Salmon habitat restoration is ongoing at a Nature Conservancy preserve on the Middle Fork John Day River in the Columbia River Basin in north-central Oregon. The site has a long history of disturbance including dredge mining upstream, channelization, grazing, logging, fire, and floods. Using historic aerial photos, habitat unit surveys, and cross sectional profiles, this thesis shows how the channel morphology, particularly habitat unit diversity, has changed since 1939, just before placer mining began. Results show that the dominant influence on present day channel morphology is channelization from the 1930's. Other changes including dredge mining in the late 1930's to early 1940's, cessation of cattle grazing in 1991, and a fire followed by a flood in the winter of 1996-1997, had less impact because of the straightened, stabilized channel morphology.
Showing items related by title, author, creator and subject.

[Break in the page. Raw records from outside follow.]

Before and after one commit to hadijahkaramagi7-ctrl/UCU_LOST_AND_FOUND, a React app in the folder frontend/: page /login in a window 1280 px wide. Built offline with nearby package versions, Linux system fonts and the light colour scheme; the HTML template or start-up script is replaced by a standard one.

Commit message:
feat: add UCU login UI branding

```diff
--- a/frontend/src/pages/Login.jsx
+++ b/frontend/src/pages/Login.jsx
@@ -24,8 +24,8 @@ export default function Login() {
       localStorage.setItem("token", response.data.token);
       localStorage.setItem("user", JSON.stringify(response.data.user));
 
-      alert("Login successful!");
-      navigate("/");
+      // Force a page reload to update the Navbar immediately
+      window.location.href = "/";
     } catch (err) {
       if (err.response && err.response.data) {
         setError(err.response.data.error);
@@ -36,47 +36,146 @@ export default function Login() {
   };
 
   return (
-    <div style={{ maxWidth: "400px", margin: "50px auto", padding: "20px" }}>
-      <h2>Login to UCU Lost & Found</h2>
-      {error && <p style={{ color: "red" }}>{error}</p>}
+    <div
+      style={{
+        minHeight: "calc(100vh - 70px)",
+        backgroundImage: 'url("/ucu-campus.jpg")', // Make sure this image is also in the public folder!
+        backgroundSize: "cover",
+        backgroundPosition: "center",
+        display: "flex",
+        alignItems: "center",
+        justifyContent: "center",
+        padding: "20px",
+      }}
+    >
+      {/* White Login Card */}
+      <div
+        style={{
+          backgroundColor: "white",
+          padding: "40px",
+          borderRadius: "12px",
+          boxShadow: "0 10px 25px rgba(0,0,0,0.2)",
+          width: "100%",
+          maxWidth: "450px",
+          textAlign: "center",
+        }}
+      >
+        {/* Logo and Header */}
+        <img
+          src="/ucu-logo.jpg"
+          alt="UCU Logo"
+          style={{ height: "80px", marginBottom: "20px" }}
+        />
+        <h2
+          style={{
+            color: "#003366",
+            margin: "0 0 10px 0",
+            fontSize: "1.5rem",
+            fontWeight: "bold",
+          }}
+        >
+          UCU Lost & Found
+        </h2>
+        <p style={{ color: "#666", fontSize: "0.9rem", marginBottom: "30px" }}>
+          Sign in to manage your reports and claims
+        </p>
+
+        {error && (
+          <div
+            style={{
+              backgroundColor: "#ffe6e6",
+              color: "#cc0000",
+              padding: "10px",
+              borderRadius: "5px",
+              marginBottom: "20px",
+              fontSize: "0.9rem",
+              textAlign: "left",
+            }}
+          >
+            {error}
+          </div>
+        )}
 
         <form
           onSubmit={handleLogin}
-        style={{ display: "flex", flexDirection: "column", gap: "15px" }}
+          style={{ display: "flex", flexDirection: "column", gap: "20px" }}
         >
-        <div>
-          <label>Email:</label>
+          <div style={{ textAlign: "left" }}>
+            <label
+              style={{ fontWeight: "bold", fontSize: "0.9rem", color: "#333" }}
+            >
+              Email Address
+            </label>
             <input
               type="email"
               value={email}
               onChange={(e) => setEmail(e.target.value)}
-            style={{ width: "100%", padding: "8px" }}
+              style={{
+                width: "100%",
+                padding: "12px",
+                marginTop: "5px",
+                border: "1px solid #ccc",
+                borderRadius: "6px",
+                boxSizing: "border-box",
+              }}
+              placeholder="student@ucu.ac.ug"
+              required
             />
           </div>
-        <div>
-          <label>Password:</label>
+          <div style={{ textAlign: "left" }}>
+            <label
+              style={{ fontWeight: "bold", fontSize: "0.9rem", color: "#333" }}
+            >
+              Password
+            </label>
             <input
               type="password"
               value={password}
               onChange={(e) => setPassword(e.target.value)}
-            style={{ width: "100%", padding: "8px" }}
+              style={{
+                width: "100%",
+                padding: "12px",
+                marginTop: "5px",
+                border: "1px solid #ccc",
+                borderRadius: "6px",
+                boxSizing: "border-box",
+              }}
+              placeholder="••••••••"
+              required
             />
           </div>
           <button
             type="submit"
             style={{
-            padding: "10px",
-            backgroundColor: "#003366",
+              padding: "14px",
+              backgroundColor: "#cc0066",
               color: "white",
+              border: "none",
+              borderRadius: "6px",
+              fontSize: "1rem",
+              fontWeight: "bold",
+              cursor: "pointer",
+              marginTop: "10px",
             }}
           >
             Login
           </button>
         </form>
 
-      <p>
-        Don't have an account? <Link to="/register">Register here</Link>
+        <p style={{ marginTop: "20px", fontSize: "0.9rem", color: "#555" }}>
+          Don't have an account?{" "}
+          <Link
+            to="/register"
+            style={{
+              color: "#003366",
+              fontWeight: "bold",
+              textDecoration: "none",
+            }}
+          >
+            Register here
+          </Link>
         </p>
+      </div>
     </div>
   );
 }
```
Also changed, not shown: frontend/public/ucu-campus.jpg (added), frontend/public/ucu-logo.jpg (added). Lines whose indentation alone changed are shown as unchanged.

Ethnomalacology and Paleoecology of the Round Butte Archaeological Sites, Deschutes River Basin, Oregon Roscoe, Ernest J. (Museum of Natural History, University of OregonMuseum of Natural History, University of Oregon, 1967-07)This report is based upon a study of the molluscan material recovered from twelve sites excavated by field parties from the Anthropology Department, University of Oregon, in the Middle Deschutes River Basin in ...
The efficacy of middle school indicators to predict the academic and behavioral performance of at-risk ninth graders McKee, Michael Todd (University of Oregon, 2009-06)Dropping out of high school may have individual as well as social implications. The process of dropping out is attributed to social and academic risk factors. Attendance, course completion and grade-point-average have been ...
Uballez, Brian (2009)Although our Math scores on the Oregon Statewide Assessments have shown an overall improvement since 2006 (an increase of 4%), our scores dropped 2% from 2008 to 2009. We want to continue raising our Math scores in hopes ...